The Russian economy is faltering, and one of the victims is the Kontinental Hockey League, which once aspired to compete with the NHL in terms of talent and in recent years has lured away a handful of high-profile stars, like Ilya Kovalchuk.
The league’s problems are symptomatic of larger financial issues. Thanks to a combination of factors, including a sharp decline in the price of oil and foreign sanctions over Russia’s actions in Ukraine, the Russian economy is struggling badly, and the nation’s official currency (the ruble) has seen a sharp decline in value.
At one point in December, the Globe and Mail's James Mirtle and Mark MacKinnon reported that the ruble’s value against the U.S. dollar had fallen to half of what it was earlier in 2014.
The ruble has rebounded since that low point, and Russia’s government has put up a brave front, but even the government had to admit that tough times were ahead; finance minister Anton Siluanov told Reuters' Darya Korsunskaya and Vladimir Abramov (h/t Yahoo) that the country’s economy was looking at a four percent contraction and that inflation would hit double digits in 2015.
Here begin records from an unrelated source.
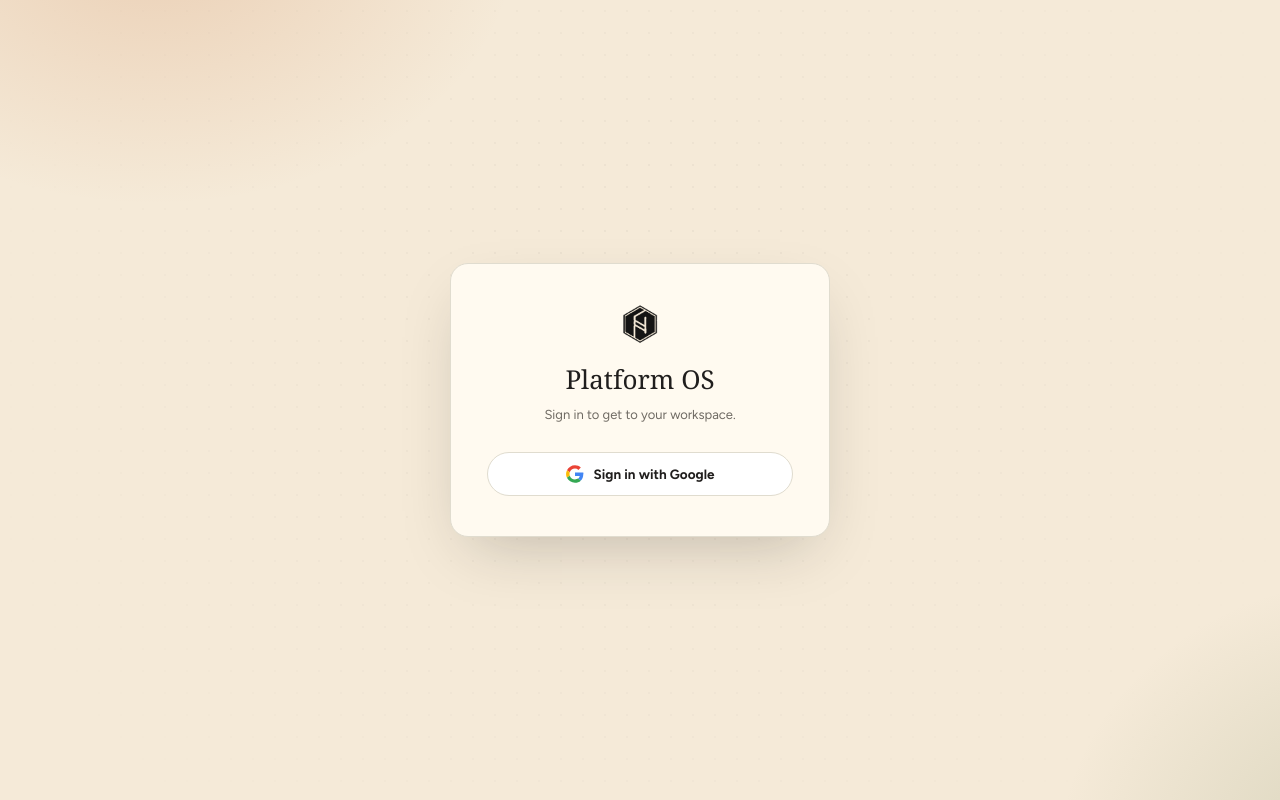
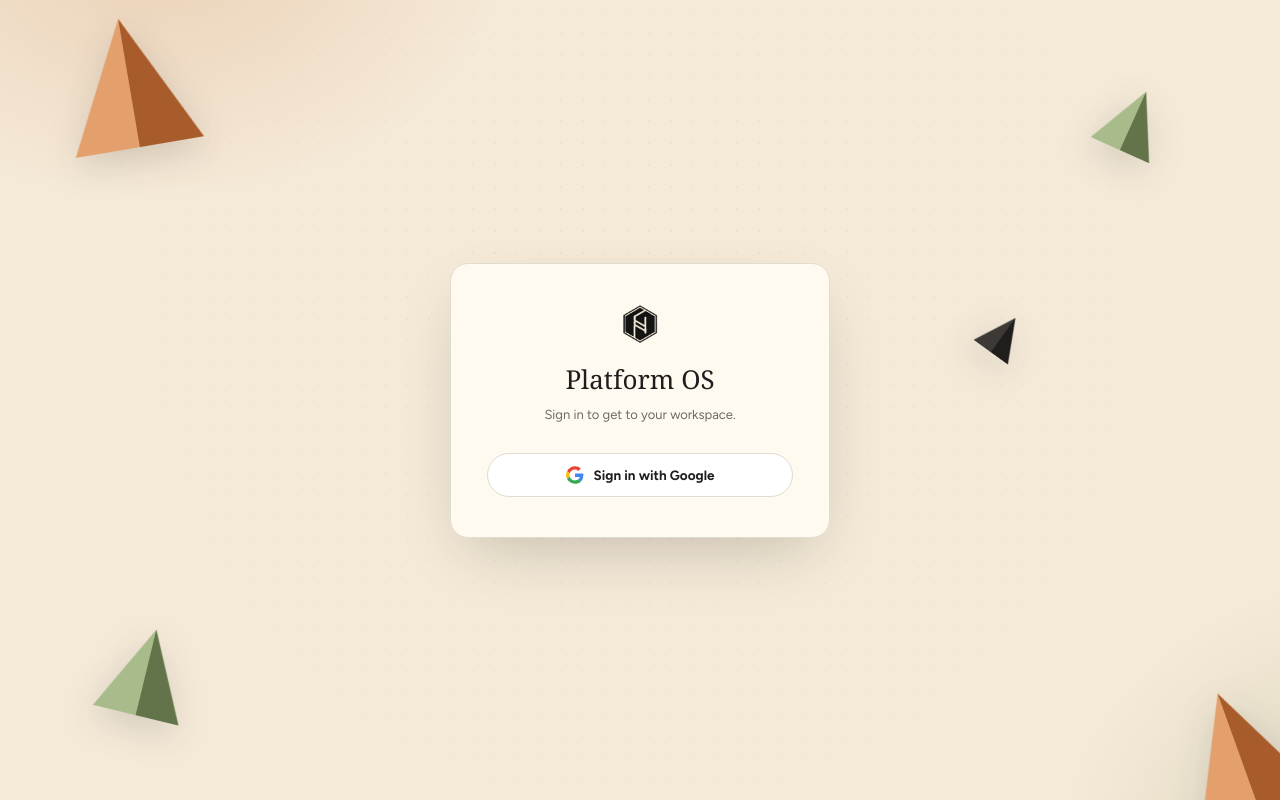
Before and after one commit to wai2much/platform-os-One, a React (Vite) app: page / in a window 1280 px wide. Built offline with nearby package versions, Linux system fonts and the light colour scheme; no server answers; a web font is replaced by a local one.

Commit message:
Login: origami-inspired drift animation
Add folded-paper triangle accents (terracotta/sage/ink, split into
lit and shadowed halves) that drift and rotate slowly around the
sign-in card, plus a soft unfold-in entrance for the card itself.
Pure CSS, respects prefers-reduced-motion.

```diff
--- a/src/core/pages/Login.jsx
+++ b/src/core/pages/Login.jsx
@@ -7,6 +7,34 @@ const GoogleG = () => (
     <path fill="#FBBC05" d="M10.1 19.5a14.5 14.5 0 000 9l-7.5 5.8a24 24 0 010-20.6l7.5 5.8z" />
     <path fill="#34A853" d="M24 47.5c6.1 0 11.5-2 15.3-5.6l-7.3-5.7c-2 1.4-4.7 2.2-8 2.2-6.6 0-12.1-4.1-14-9.9l-7.5 5.8C6.5 42.1 14.6 47.5 24 47.5z" />
   </svg>
+);
+
+// Folded-paper accents: each is a triangle split into a lit half and a
+// shadowed half, like a crease catching the light. Positioned around the
+// card and left to drift slowly so the screen doesn't feel static.
+const ORIGAMI_SHAPES = [
+  { size: 130, top: '4%', left: '5%', rot: -14, duration: '12s', delay: '-2s', light: '#e3a06c', dark: '#a85c2c' },
+  { size: 64, top: '12%', right: '9%', rot: 22, duration: '8.5s', delay: '-5s', light: '#a8bb8b', dark: '#63744a' },
+  { size: 88, bottom: '9%', left: '8%', rot: 10, duration: '9.5s', delay: '-1s', light: '#a8bb8b', dark: '#63744a' },
+  { size: 150, bottom: '-5%', right: '-3%', rot: -20, duration: '13.5s', delay: '-7s', light: '#e3a06c', dark: '#a85c2c' },
+  { size: 42, top: '40%', right: '20%', rot: 34, duration: '7s', delay: '-3s', light: '#3c3936', dark: '#201e1d' },
+];
+
+const OrigamiShape = ({ size, top, left, right, bottom, rot, duration, delay, light, dark }) => (
+  <div
+    aria-hidden="true"
+    className="origami-shape"
+    style={{
+      width: size, height: size, top, left, right, bottom,
+      '--rot': `${rot}deg`,
+      transform: `rotate(${rot}deg)`,
+      animationDuration: duration,
+      animationDelay: delay,
+    }}
+  >
+    <div style={{ position: 'absolute', inset: 0, clipPath: 'polygon(50% 0%, 100% 100%, 0% 100%)', background: light }} />
+    <div style={{ position: 'absolute', inset: 0, clipPath: 'polygon(50% 0%, 100% 100%, 50% 100%)', background: dark }} />
+  </div>
 );
 
 export function Login() {
@@ -21,6 +49,7 @@ export function Login() {
         justifyContent: 'center',
         position: 'relative',
         overflow: 'hidden',
+        perspective: 900,
         background: `
           radial-gradient(38rem 28rem at 12% -8%, rgba(198,113,57,.22), transparent 60%),
           radial-gradient(34rem 30rem at 108% 108%, rgba(122,138,94,.24), transparent 60%),
@@ -38,7 +67,10 @@ export function Login() {
           WebkitMaskImage: 'radial-gradient(60rem 60rem at 50% 40%, #000, transparent 75%)',
         }}
       />
-      <div style={{ width: '100%', maxWidth: 380, position: 'relative', background: 'var(--card-bg)', border: '1px solid var(--border-c)', borderRadius: 18, padding: '40px 36px', textAlign: 'center', boxShadow: '0 24px 60px -20px rgba(32,30,29,.25)' }}>
+      {ORIGAMI_SHAPES.map((s, i) => (
+        <OrigamiShape key={i} {...s} />
+      ))}
+      <div className="origami-card-in" style={{ width: '100%', maxWidth: 380, position: 'relative', background: 'var(--card-bg)', border: '1px solid var(--border-c)', borderRadius: 18, padding: '40px 36px', textAlign: 'center', boxShadow: '0 24px 60px -20px rgba(32,30,29,.25)' }}>
         <img src="/hos-mark-black.png" alt="Haus" style={{ width: 40, height: 40, objectFit: 'contain', margin: '0 auto 16px' }} />
         <div className="cap" style={{ fontSize: 26, color: 'var(--text)', marginBottom: 6 }}>Platform OS</div>
         <p className="fg" style={{ fontSize: 13, color: 'var(--text-mute)', marginBottom: 28 }}>
--- a/src/index.css
+++ b/src/index.css
@@ -50,6 +50,32 @@
   h1, h2, .font-display { font-family: 'Caprasimo', Georgia, serif; font-weight: 400; letter-spacing: .01em; }
 }
 
+/* Origami drift — folded-paper accents on the Login screen. */
+@keyframes origami-drift {
+  0%, 100% { transform: translateY(0) rotate(var(--rot, 0deg)); }
+  50% { transform: translateY(-16px) rotate(calc(var(--rot, 0deg) + 5deg)); }
+}
+.origami-shape {
+  position: absolute;
+  animation-name: origami-drift;
+  animation-timing-function: ease-in-out;
+  animation-iteration-count: infinite;
+  filter: drop-shadow(0 10px 18px rgba(32, 30, 29, .16));
+  pointer-events: none;
+}
+@keyframes origami-card-in {
+  from { opacity: 0; transform: scale(.94) rotateX(-8deg); }
+  to { opacity: 1; transform: scale(1) rotateX(0deg); }
+}
+.origami-card-in {
+  animation: origami-card-in .8s cubic-bezier(.22, 1, .36, 1) both;
+  transform-origin: top center;
+}
+@media (prefers-reduced-motion: reduce) {
+  .origami-shape { animation: none; }
+  .origami-card-in { animation: none; opacity: 1; transform: none; }
+}
+
 /* Job-card print: only the two pages print, chrome hidden, one page each. */
 .jobcard-page[data-active="false"] { display: none; }
 @media print {
```
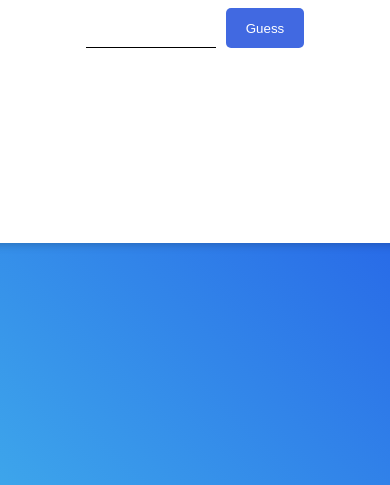
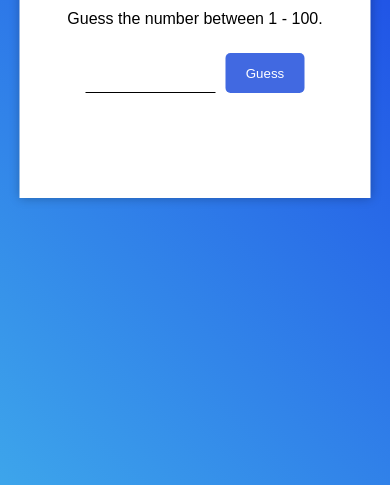
Before and after one commit to MohammadMahdi-Mosleh/9-NumberGuessing, a plain HTML site: page index.html in a window 390 px wide. Shown: the part 359-844 px from the top of the page. Drawn offline with Linux system fonts and the light colour scheme.

Commit message:
Make project responsive

```diff
--- a/style.css
+++ b/style.css
@@ -23,8 +23,9 @@ body {
   transform: translate(-50%, -50%);
   top: 50%;
   left: 50%;
-  width: 500px;
-  height: 360px;
+  width: 90%;
+  max-width: 500px;
+  height: auto;
   padding: 20px;
 
   background-color: white;
@@ -76,7 +77,8 @@ body {
   display: flex;
   flex-direction: column;
   gap: 10px;
-  width: 400px;
+  width: 80%;
+  max-width: 400px;
   margin-top: 20px;
 }
 
@@ -110,3 +112,10 @@ body {
 .restart-btn:active {
   opacity: 0.5;
 }
+
+ /* ========= RESPONSIVE ========= */
+@media (max-width: 360px) {
+  .container {
+    padding: 15px;
+  }
+}
```
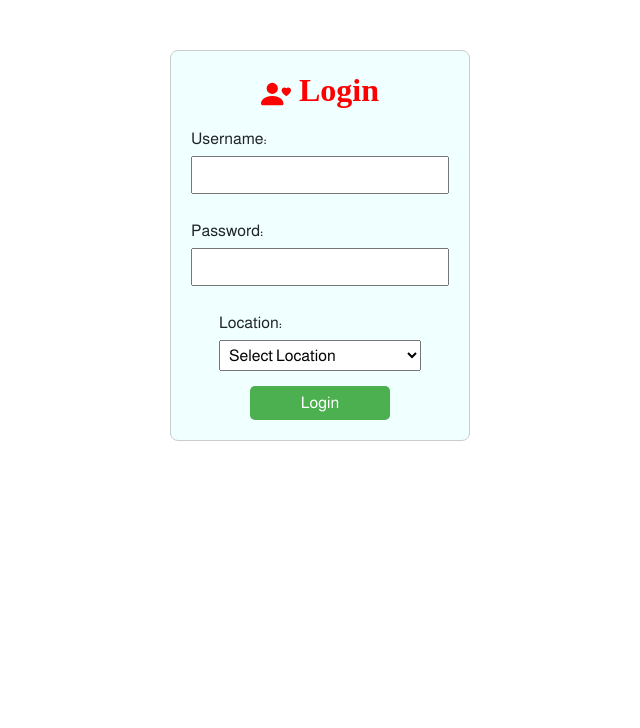
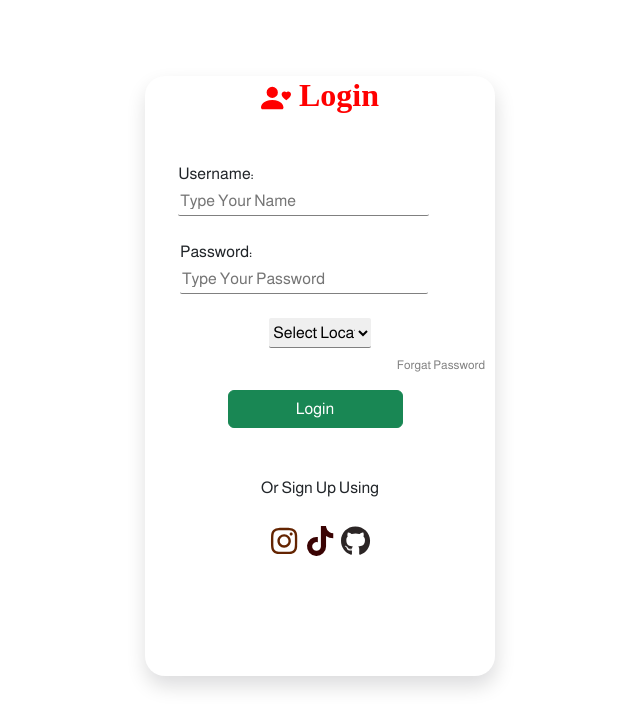
Before and after one commit to turkialanizi78/my-trolley-app, a React (Create React App) app: page / in a window 1280 px wide. Shown: the top 728 px of the page, without its empty margins (320-960 px from the left). Built offline with nearby package versions, Linux system fonts and the light colour scheme.

Commit message:
update login style

```diff
--- a/src/App.js
+++ b/src/App.js
@@ -7,8 +7,11 @@ import Login from './components/Login';
 import ProtectRout from './Utility/ProtectRout';
 import ProtectedRoutHook from './auth/ProtectedRoutHook';
 import AdminComponent from './components/admin/AdminComponent';
+import "bootstrap/dist/css/bootstrap.min.css"
+import initFontAwesome from './Utility/initFontAwesome';
 
-import "bootstrap/dist/css/bootstrap.min.css"
+
+initFontAwesome();
 function App() {
   const [isUser, isAdmin ,isManager] = ProtectedRoutHook();
 
--- /dev/null
+++ b/src/Utility/initFontAwesome.js
@@ -0,0 +1,7 @@
+import { library } from "@fortawesome/fontawesome-svg-core";
+import {fab, faTwitterSquare, faFacebook, faLinkedin, faGithub, faInstagram, faTiktok} from "@fortawesome/free-brands-svg-icons";
+
+function initFontAwesome() {
+    library.add(fab, faTwitterSquare, faFacebook, faLinkedin, faGithub , faInstagram , faTiktok);
+}
+export default initFontAwesome;
--- a/src/components/Login.js
+++ b/src/components/Login.js
@@ -1,12 +1,14 @@
 import React, { useEffect, useState } from 'react';
 import axios from 'axios';
-import { useNavigate } from 'react-router-dom';
+import { Link, useNavigate } from 'react-router-dom';
 import { ToastContainer } from 'react-toastify';
 import { notify, notifyError } from '../Utility/useNotifaction';
 import ShowMessageHook from '../hooks/ShowMessageHook';
 import './login.css';
 import { logUserAction } from '../services/api';
 import { PersonHeart } from 'react-bootstrap-icons';
+import { FontAwesomeIcon } from '@fortawesome/react-fontawesome';
+import { Button } from 'react-bootstrap';
 
 const Login = () => {
   const [message, , showMessage] = ShowMessageHook();
@@ -98,23 +100,26 @@ const Login = () => {
   };
 
   return (
-    <div className="login-body">
+    <div className="bodyLogin">
+   <div style={{display:'flex',justifyContent:'center'}} className='container'>
+   <div className="loginContainer">
+
       <div className="login-container">
         {message && <p style={{ color: 'red' }}>{message}</p>}
 
         <h2 style={{textAlign:'center',fontWeight:'600',fontFamily:'Poppins',color:'red'}}> <PersonHeart color='red' size="30"/>  Login</h2>
         <form className="login-form" onSubmit={handleSubmit}>
-          <label className="login-label">
+          <label className="formInput">
             Username:
-            <input type="text" value={username} onChange={handleUsernameChange} style={styles.input} />
+            <input  placeholder="Type Your Name" type="text" value={username} onChange={handleUsernameChange}  className="inputFiled" />
           </label>
-          <label className="login-label">
+          <label className="mt-4 formInput">
             Password:
-            <input type="password" value={password} onChange={handlePasswordChange} style={styles.input} />
+            <input  placeholder="Type Your Password" type="password" value={password} onChange={handlePasswordChange}  className="inputFiled" />
           </label>
-          <label className="login-label">
-            Location:
-            <select value={selectedLocation} onChange={handleLocationChange} style={styles.input}>
+          <label className="mt-4">
+
+            <select value={selectedLocation} onChange={handleLocationChange}  className="inputFiled">
               <option value="">Select Location</option>
               <option value="Gate:04">Gate:04</option>
               <option value="Gate:12">Gate:12</option>
@@ -122,22 +127,61 @@ const Login = () => {
               {/* Add more locations as needed */}
             </select>
           </label>
-          <button type="submit" className="button">
+
+          <div className="mt-2">
+            <Link to={"/"}>
+              <p
+                style={{
+                  textAlign: "right",
+                  marginRight: "10px",
+                  color: "gray",
+                  fontSize: "12px",
+                }}
+              >
+                Forgat Password
+              </p>
+            </Link>
+          </div>
+          <Button type="submit" className="button btn btn-success w-50">
             Login
-          </button>
+          </Button>
+          <div className="mt-5">
+          <p>Or Sign Up Using</p>
+        </div>
         </form>
         <ToastContainer />
       </div>
+      <div
+      style={{ display: "flex", justifyContent: "center" }}
+      className="sochialMidiaLogin"
+    >
+      <Link to={"https://www.instagram.com/0_oturki?igsh=MTE1eW5yaDJ0cTZxbw%3D%3D&utm_source=qr "}>
+        <div className="facebook">
+          <FontAwesomeIcon icon={["fab", "instagram"]} />
+        </div>
+      </Link>
+      <Link to={"https://www.tiktok.com/@0_0turki?_t=8iaxLpfsTYY&_r=1"}>
+        <div className="twiter">
+          <FontAwesomeIcon icon={["fab", "tiktok"]} />
+        </div>
+      </Link>
+      <Link to={"https://github.com/turkialanizi78"}>
+        <div className="github">
+          <FontAwesomeIcon icon={["fab", "github"]} />
+        </div>
+      </Link>
     </div>
+    </div>
+    </div>
+    </div>
+
   );
 };
 
 const styles = {
-  input: {
-    padding: '5px',
-    margin: '5px 0',
-    width: '100%',
-    boxSizing: 'border-box',
+  container: {
+
+
   },
 };
 
--- a/src/components/login.css
+++ b/src/components/login.css
@@ -1,32 +1,59 @@
-.login-body{
+.bodyLogin{
+
+   width: 100vw;
+   height: 93vh;
+
+   background-size: cover;
+}
+.loginContainer{
+   margin-top: 5%;
+    text-align: center ;
+   height: 600px;
+
+   box-shadow: 1px 10px 20px rgba(0, 0, 17, 0.14);
+   width: 350px;
+border-radius: 20px;
+   background-color: rgb(255, 255, 255) ;
+}
+
+.formInput{
+   text-align: start;
+   margin-top: 40px;
+   margin-left: 30px;
+}
+.inputFiled{
+   width: 80%;
+   height: 30px;
+   border-top: none !important;
+   border-right: none !important;
+   border-left: none !important;
+   border-radius: 2px;
+ border-bottom: 1px solid gray !important;
 
 }
 
-.login-container{
-   background-color: azure;
-   width: 300px;
-   margin: auto;
-   margin-top: 50px;
-   padding: 20px;
-   border: 1px solid #ccc;
-   border-radius: 8px;
-
-}
-.login-form{
-   display: flex;
-   flex-direction: column;
-   align-items: center;
-}
-.login-label{
-   margin: 10px 0;
+.loginBtn .btn{
+   width: 70%;
+   background-color: aquamarine;
+   color: black;
+   border: none !important;
 }
 
-.login-container button{
-   padding: 5px;
-   background-color: #4caf50;
-   color: #fff;
-   border: none;
-   border-radius: 5px;
-   width: 140px;
-   cursor: pointer;
+.facebook{
+   width: 30px;
+  margin: 3px;
+   font-size: 30px;
+   color: rgb(100, 36, 1);
 }
+.twiter{
+   width: 30px;
+  margin: 3px;
+   font-size: 30px;
+   color: rgb(58, 3, 3);
+}
+.github{
+   width: 30px;
+  margin: 3px;
+   font-size: 30px;
+   color: rgb(43, 37, 37);
+}
```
A key official with a major Russian bank quoted in the same piece was even more pessimistic, suggesting that if the price of oil were to fall further, the government would be unable to prevent significant devaluation of the ruble.
Even if further economic damage doesn’t occur, businesses like the KHL are already in significant trouble. League president Dmitry Chernyshenko indicated that several teams were struggling to meet payroll obligations and that the KHL would not allow that to continue, per Yahoo’s Dmitry Chesnokov, who notes that almost certainly means we will see the league shrink before the start of the 2015-16 season.
Additionally, the very survival of Russia’s primary junior league has been called into question:
What does that mean on this side of the Atlantic? For the NHL, the struggles of a rival are likely to be helpful in several areas.
One less option for mid-range free agents
Players like the Blues’ Vladimir Sobotka will be less likely to head overseas when they get into contract disputes with their teams, because the NHL’s contracts (guaranteed and paid in U.S. dollars) are going to be increasingly competitive with deals offered by KHL teams and paid out in rubles.
Money used to be the one calling card the KHL had over the NHL for players in this particular position. Until the ruble rebounds, that isn’t going to be the case.
A strengthened AHL
While the American League’s primary purpose is development, there has always been room for a handful of veterans on each team; these players act either as elder statesmen down on the farm or as recall options for the parent NHL team.
A lot of these players end up going overseas to Europe, and in many cases, the KHL has been the top bidder for their services.
An example of such a player is Gilbert Brule, a veteran of 299 NHL games who most recently played for the Arizona Coyotes’ AHL affiliate in Portland. This year, he’s in the KHL, but he told the National Post's Gabrielle Tetrault-Farber that the contract he signed in May had lost nearly one-third of its value against the Canadian dollar since then, dropping it from just under $1.0 million to roughly $650,000.
Brule told the paper that he hoped to stay in the KHL and that he still saw it as his best option, but for plenty of other players in similar situations, that kind of drop in contract value is going to make the AHL a more appealing option.
Not much change for top-level Russian players
While many mid-level and lower NHL players may now have more incentive to stay in North America, the same is not likely to be true of top stars, players like Kovalchuk.
Those top Russian stars are the best draws in the KHL and even at the worst of times will give the league a level of credibility that no league outside the NHL can manage. Star power matters; arguably it matters more now than it did when the economic picture was rosier.
As hockey writer Slava Malamud notes, the KHL is also likely to focus more on its core function of supporting Russian hockey:
It’s a sensible move and one that suggests that the NHL will still have to fight hard to retain its top Russian players.
In short, any pain the KHL suffers is good news for the NHL and will likely result in improved depth from the third line down to the minors as well as better leverage in tough negotiations with restricted free agents. What it isn’t likely to do is result in a dramatic influx of top Russian talent, as those players will still have the option of earning top dollars overseas.
Jonathan Willis covers the NHL for Bleacher Report. Follow him on Twitter for more of his work.